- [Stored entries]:
# # # #

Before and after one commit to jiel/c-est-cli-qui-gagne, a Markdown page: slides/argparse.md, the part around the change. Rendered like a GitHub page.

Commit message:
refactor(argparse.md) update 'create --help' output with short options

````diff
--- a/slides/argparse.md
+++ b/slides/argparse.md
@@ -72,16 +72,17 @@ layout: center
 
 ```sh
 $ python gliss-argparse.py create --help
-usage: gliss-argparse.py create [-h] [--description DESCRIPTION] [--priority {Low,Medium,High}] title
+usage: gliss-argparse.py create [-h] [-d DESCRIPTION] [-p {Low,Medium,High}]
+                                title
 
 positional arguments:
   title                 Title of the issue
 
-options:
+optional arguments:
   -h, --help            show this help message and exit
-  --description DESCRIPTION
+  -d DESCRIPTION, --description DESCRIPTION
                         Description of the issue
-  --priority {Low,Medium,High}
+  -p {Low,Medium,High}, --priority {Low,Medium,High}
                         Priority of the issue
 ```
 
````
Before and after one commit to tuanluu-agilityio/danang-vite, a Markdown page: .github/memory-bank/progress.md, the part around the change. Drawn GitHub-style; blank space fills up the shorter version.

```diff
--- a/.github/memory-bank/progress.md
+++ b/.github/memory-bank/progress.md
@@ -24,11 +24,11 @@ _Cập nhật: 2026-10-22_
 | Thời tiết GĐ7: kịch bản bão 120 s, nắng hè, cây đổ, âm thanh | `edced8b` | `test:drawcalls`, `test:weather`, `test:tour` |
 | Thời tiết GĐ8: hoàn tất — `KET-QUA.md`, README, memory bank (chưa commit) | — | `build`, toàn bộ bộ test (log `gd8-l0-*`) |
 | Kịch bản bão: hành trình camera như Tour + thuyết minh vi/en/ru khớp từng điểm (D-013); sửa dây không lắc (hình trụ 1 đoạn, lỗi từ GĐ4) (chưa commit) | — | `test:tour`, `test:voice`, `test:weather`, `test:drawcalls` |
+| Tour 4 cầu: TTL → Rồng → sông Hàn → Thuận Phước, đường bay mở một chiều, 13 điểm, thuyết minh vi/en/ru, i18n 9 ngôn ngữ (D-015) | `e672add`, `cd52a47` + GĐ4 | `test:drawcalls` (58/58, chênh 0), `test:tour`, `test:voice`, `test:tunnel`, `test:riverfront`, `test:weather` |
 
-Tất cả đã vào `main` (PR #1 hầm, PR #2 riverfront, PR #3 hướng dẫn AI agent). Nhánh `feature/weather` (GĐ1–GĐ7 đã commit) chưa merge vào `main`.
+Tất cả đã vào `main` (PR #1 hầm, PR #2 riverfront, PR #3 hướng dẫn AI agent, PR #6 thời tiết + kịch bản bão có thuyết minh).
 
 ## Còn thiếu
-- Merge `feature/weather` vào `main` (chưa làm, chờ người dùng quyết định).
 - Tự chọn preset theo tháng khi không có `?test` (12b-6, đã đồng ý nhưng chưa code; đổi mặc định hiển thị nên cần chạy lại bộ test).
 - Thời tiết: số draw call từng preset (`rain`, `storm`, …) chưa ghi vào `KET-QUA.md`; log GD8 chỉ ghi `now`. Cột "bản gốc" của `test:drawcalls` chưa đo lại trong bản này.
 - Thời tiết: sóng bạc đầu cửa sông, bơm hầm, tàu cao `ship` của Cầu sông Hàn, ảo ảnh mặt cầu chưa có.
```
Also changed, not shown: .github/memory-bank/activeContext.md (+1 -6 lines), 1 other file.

# # # #

- [The problem]:
Where a line in the records above contains the word "create", copy that line.

- [Result of the task]:
refactor(argparse.md) update 'create --help' output with short options
 $ python gliss-argparse.py create --help
-usage: gliss-argparse.py create [-h] [--description DESCRIPTION] [--priority {Low,Medium,High}] title
+usage: gliss-argparse.py create [-h] [-d DESCRIPTION] [-p {Low,Medium,High}]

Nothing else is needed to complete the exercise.